| Data for analysis |
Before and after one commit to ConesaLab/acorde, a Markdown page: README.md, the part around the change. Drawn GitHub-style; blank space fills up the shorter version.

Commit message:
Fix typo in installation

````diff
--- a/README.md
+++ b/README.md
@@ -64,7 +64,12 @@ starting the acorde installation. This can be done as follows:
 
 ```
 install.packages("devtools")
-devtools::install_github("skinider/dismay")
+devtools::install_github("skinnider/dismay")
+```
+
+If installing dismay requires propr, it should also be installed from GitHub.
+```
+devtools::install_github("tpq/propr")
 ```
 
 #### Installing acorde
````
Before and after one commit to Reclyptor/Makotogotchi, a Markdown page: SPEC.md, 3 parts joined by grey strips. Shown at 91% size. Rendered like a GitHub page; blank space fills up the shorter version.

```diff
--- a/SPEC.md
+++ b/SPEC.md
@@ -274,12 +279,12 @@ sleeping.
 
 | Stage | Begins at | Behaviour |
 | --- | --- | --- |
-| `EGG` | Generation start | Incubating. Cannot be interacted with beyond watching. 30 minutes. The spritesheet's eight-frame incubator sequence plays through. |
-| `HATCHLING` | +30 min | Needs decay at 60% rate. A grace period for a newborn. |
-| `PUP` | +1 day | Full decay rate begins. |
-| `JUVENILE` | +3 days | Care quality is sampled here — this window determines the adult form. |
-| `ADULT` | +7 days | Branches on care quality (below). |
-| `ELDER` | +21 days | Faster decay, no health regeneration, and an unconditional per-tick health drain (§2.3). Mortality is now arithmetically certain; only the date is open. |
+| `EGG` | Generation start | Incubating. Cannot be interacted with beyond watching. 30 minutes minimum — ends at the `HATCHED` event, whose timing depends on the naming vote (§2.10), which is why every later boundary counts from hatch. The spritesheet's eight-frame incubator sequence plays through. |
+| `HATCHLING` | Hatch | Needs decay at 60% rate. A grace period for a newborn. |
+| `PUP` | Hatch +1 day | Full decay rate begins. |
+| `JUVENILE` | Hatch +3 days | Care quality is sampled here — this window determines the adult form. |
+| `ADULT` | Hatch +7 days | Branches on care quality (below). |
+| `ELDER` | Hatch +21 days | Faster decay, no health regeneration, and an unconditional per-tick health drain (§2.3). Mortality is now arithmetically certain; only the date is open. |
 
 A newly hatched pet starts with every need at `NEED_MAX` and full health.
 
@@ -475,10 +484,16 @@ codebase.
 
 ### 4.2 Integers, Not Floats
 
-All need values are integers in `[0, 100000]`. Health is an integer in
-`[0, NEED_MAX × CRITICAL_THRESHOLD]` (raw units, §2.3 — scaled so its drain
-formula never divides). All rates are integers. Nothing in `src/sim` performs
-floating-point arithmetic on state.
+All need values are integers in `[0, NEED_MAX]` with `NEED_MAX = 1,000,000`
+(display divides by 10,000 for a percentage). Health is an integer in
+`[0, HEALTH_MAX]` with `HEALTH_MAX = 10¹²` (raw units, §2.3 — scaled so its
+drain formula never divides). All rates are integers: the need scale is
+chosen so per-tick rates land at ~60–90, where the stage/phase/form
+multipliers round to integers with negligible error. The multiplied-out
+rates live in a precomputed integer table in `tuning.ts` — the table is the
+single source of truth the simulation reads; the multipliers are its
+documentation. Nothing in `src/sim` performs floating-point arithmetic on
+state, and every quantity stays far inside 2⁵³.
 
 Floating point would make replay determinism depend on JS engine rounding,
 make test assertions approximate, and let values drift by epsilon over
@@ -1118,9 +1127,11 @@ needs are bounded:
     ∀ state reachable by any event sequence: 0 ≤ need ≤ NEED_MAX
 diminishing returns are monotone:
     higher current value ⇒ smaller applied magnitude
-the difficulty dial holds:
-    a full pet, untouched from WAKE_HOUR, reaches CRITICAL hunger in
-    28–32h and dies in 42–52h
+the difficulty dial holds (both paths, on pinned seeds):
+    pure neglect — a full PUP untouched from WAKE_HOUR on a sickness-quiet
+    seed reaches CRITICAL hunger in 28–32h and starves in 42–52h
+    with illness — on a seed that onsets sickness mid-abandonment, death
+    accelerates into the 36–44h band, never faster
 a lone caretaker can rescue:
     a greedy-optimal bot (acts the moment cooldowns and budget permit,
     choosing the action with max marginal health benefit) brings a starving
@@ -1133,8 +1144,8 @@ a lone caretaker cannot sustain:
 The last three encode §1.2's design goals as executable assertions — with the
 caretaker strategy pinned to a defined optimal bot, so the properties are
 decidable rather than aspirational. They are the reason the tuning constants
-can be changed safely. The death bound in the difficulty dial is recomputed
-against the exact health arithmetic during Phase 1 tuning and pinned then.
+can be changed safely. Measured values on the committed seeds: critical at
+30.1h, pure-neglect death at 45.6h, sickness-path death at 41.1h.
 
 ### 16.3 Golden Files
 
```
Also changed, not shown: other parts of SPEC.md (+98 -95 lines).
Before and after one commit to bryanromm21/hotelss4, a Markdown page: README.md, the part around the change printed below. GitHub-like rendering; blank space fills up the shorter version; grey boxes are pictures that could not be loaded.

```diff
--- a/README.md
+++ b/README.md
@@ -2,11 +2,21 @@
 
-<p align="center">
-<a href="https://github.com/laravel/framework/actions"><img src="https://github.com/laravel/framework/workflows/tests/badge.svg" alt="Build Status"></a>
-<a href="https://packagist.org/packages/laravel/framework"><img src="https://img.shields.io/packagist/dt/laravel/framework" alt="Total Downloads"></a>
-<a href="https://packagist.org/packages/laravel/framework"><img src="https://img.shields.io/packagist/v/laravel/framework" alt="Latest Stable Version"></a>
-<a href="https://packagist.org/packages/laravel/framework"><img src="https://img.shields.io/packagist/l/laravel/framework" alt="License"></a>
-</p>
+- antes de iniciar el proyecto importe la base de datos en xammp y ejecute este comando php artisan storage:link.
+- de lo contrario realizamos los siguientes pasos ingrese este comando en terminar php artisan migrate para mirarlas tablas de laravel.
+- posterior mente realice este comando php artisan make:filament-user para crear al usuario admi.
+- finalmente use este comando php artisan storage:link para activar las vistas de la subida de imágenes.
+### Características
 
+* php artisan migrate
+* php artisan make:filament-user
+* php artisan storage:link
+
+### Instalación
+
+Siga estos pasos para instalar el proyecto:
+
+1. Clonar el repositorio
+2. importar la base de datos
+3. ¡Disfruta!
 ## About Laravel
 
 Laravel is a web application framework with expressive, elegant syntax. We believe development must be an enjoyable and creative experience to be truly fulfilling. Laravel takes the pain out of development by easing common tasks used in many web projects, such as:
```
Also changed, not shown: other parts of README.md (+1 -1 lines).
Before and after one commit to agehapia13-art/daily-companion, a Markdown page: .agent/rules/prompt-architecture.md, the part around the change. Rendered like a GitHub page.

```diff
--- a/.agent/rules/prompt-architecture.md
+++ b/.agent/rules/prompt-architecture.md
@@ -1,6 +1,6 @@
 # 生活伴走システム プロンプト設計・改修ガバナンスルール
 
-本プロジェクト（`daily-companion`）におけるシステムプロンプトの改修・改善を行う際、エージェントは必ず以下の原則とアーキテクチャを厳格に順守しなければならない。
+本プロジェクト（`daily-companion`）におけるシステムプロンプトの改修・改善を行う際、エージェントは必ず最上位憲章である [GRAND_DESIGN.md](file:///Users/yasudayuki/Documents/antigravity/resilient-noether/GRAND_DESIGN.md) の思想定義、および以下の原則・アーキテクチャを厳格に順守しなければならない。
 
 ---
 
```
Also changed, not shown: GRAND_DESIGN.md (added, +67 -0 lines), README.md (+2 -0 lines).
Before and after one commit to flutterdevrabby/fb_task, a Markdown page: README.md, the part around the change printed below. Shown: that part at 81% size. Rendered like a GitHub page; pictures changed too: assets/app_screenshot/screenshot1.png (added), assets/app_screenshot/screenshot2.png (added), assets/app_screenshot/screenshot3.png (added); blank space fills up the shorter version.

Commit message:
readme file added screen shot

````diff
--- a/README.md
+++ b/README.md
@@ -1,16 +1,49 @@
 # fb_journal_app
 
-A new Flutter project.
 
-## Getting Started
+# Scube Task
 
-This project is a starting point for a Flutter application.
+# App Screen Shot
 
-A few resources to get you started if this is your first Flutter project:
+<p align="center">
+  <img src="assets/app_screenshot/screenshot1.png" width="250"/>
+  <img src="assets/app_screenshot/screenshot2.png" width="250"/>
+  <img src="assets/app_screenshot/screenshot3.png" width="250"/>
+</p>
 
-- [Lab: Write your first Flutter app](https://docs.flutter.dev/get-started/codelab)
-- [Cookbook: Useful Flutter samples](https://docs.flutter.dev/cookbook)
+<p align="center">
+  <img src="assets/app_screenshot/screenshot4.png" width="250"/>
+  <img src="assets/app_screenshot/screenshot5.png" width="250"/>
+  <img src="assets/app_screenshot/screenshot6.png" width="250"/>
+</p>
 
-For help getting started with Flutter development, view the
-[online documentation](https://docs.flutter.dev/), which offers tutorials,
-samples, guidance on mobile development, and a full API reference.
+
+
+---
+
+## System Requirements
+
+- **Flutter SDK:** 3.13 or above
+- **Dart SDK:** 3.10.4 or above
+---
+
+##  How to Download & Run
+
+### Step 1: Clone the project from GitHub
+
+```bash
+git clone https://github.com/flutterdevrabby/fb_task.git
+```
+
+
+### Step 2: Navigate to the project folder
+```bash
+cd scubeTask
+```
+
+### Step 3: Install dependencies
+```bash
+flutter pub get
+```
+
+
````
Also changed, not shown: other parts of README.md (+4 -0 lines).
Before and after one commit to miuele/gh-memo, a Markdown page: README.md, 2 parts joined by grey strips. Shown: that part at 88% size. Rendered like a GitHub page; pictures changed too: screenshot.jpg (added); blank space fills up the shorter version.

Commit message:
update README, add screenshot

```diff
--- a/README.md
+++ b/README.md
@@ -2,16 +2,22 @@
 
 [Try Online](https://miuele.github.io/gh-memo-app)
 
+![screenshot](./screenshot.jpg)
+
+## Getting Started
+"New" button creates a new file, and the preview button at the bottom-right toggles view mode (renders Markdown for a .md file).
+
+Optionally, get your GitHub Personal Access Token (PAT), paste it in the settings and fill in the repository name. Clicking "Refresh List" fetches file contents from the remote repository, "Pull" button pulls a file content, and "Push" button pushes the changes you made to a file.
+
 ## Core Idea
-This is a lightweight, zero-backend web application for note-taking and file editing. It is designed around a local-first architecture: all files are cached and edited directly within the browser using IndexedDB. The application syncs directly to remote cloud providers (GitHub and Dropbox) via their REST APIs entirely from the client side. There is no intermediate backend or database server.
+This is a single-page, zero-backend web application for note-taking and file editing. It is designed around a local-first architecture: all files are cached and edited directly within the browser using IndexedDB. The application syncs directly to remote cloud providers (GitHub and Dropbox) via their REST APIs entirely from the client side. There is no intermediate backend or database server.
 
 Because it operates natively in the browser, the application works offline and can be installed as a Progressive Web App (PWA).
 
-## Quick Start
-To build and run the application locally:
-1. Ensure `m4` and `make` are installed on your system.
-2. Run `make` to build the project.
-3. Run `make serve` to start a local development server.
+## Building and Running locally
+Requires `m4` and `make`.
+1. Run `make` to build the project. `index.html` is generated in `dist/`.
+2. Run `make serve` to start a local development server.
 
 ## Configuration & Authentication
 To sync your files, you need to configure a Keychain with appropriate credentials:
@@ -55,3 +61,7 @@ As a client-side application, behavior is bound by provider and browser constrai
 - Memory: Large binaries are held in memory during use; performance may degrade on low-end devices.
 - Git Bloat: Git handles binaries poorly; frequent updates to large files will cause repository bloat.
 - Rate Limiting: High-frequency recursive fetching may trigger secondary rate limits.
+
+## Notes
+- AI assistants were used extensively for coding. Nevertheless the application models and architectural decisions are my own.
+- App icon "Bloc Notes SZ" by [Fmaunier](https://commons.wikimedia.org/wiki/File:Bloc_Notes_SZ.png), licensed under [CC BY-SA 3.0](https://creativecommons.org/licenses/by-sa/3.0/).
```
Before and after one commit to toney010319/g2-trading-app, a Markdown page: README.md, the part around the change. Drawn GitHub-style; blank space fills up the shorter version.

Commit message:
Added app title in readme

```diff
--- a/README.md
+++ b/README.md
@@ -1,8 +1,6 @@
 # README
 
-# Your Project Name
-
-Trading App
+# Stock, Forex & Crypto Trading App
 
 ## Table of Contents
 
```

| What needs to be done |
Look through the listing and return each line containing the word "days".

| Answer box |
-| `JUVENILE` | +3 days | Care quality is sampled here — this window determines the adult form. |
-| `ADULT` | +7 days | Branches on care quality (below). |
-| `ELDER` | +21 days | Faster decay, no health regeneration, and an unconditional per-tick health drain (§2.3). Mortality is now arithmetically certain; only the date is open. |
+| `JUVENILE` | Hatch +3 days | Care quality is sampled here — this window determines the adult form. |
+| `ADULT` | Hatch +7 days | Branches on care quality (below). |
+| `ELDER` | Hatch +21 days | Faster decay, no health regeneration, and an unconditional per-tick health drain (§2.3). Mortality is now arithmetically certain; only the date is open. |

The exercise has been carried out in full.